For the most part, the film handles the apocalyptic carnage quite well. Most of the CGI stuff works, though there are a handful of shots that look like they got thrown together on someone’s Mac at the last minute when the money was running dry. But overall, it looks and feels appropriately epic. The problem the film suffers from though is one Rogen and Goldberg have struggled with throughout their careers – pacing.
This Is The End might actually be their worst-paced movie to date. It’s only an hour and 47 minutes long, but it feels much, much longer. There is no real flow from one beat to another or an overall arc that ties the whole thing together. Instead, it plays as a series of vignettes. The gang goes from one crisis to the next, mining each new situation for every possible joke before abandoning that premise and moving on to the next set up. The story feels very disjointed at times and it drags when there aren’t big laughs.

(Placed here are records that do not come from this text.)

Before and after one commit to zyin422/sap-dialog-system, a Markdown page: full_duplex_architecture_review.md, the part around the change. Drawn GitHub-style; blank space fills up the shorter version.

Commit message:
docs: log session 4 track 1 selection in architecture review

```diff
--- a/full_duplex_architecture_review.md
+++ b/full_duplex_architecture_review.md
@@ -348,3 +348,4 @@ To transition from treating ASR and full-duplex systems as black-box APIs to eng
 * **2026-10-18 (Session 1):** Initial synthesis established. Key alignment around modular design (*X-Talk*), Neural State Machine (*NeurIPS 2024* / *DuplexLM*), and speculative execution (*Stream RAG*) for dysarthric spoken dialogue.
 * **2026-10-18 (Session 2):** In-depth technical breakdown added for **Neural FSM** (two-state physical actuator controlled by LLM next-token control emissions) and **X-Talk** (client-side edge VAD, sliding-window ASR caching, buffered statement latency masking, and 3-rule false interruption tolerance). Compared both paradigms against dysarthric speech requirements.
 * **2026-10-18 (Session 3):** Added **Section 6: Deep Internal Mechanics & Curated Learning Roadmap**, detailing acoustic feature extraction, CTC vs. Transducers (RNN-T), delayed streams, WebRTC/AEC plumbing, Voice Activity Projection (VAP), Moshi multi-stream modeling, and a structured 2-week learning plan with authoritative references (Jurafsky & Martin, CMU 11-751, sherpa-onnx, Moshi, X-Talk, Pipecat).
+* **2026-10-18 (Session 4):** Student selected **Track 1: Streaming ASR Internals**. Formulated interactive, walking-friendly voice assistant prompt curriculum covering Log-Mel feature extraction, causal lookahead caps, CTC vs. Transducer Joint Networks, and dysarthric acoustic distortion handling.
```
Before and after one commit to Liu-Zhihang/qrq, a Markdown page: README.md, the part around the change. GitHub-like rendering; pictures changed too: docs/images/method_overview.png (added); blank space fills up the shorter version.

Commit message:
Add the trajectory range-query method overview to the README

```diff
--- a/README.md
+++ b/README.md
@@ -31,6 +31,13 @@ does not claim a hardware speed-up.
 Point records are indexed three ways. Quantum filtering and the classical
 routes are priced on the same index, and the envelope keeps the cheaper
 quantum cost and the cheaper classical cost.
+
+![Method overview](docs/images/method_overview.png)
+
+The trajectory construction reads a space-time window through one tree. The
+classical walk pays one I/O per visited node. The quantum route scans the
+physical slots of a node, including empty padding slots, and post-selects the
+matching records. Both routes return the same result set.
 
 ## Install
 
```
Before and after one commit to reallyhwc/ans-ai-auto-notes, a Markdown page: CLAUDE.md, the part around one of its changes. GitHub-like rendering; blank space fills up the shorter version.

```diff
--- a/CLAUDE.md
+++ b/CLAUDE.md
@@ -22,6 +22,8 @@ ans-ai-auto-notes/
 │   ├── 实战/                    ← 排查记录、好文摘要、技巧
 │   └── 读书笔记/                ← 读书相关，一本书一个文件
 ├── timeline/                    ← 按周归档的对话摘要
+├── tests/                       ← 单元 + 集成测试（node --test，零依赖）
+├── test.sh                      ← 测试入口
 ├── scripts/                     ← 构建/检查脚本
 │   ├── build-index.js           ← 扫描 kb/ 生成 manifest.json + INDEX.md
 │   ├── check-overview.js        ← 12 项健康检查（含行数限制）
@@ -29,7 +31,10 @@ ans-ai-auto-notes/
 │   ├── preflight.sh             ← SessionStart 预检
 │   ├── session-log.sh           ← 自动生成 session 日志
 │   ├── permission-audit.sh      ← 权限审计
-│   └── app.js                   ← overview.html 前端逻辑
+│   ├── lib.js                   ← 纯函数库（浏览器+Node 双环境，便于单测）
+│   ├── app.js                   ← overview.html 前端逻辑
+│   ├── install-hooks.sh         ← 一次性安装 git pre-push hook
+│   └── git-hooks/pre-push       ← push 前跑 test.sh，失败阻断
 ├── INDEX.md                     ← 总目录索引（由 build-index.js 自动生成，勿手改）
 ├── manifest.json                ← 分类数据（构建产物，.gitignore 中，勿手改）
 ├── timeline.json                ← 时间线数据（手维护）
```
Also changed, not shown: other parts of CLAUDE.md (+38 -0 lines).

Luckily, the film is full of laughs. And ultimately, that’s its saving grace. There are so many wonderfully filthy jokes. Rogen, who always seemed fixated on male genitalia, outdoes himself in this one, giving us every penis joke imaginable, including giving the 50-foot tall devil that shows up at the end one of the largest penises ever captured on film. But beyond the dick jokes, everyone in the cast is given several moments to shine and the writing plays to their strengths. Though the clear standout is Danny McBride, who absolutely steals every single scene he is in.
Jay Baruchel and Seth Rogen serve as the emotional core of the film. Baruchel comes to visit Rogen in LA in the opening scene, but its clear there is tension between the two longtime friends. Baruchel hates LA and isn’t overly fond of Rogen’s LA friends. He’d prefer to spend his vacation smoking weed and playing video games with Rogen, but instead gets roped into going to a party at James Franco’s house. And the party just so happens to take place the night the world ends, leaving Baruchel stranded with Rogen, Franco, Jonah Hill, Craig Robinson and Danny McBride as the Rapture happens just outside their door.
McBride is someone who can get a laugh with an unconventional line reading or a quirky facial expression. But he’s at his best when he is playing an unrepentant jerk. So when you put him in a situation where he’s stranded with a handful of other people in a confined space with limited supplies, his awfulness truly shines. He is a total bastard in this film and you will love every minute of it.
But while he clearly is the best part of this film, the other guys all get their moments as well. And Baruchel, who is the least famous of the crew and the one who has been practically invisible in the marketing campaign, actually serves as a solid leading man. He’s the most relatable character in the film and his relationship with Rogen gives This Is The End the emotional weight it needs to carry itself through the staggered pacing. Whether or not his issues with Rogen are based on real problems the two have had, they felt authentic and thus helped to ground the film.
And with Emma Watson swinging an axe at the guys, Michael Cera blowing coke in partygoers faces and demons busting through the walls to do unspeakable things to our protagonists, it’s definitely a film that needs to be properly grounded.
Written by Joel Murphy. If you enjoy his reviews, he also writes a weekly pop culture column called Murphy’s Law, which you can find here. Follow Joel on Twitter @FreeMisterClark or email him at email@example.com.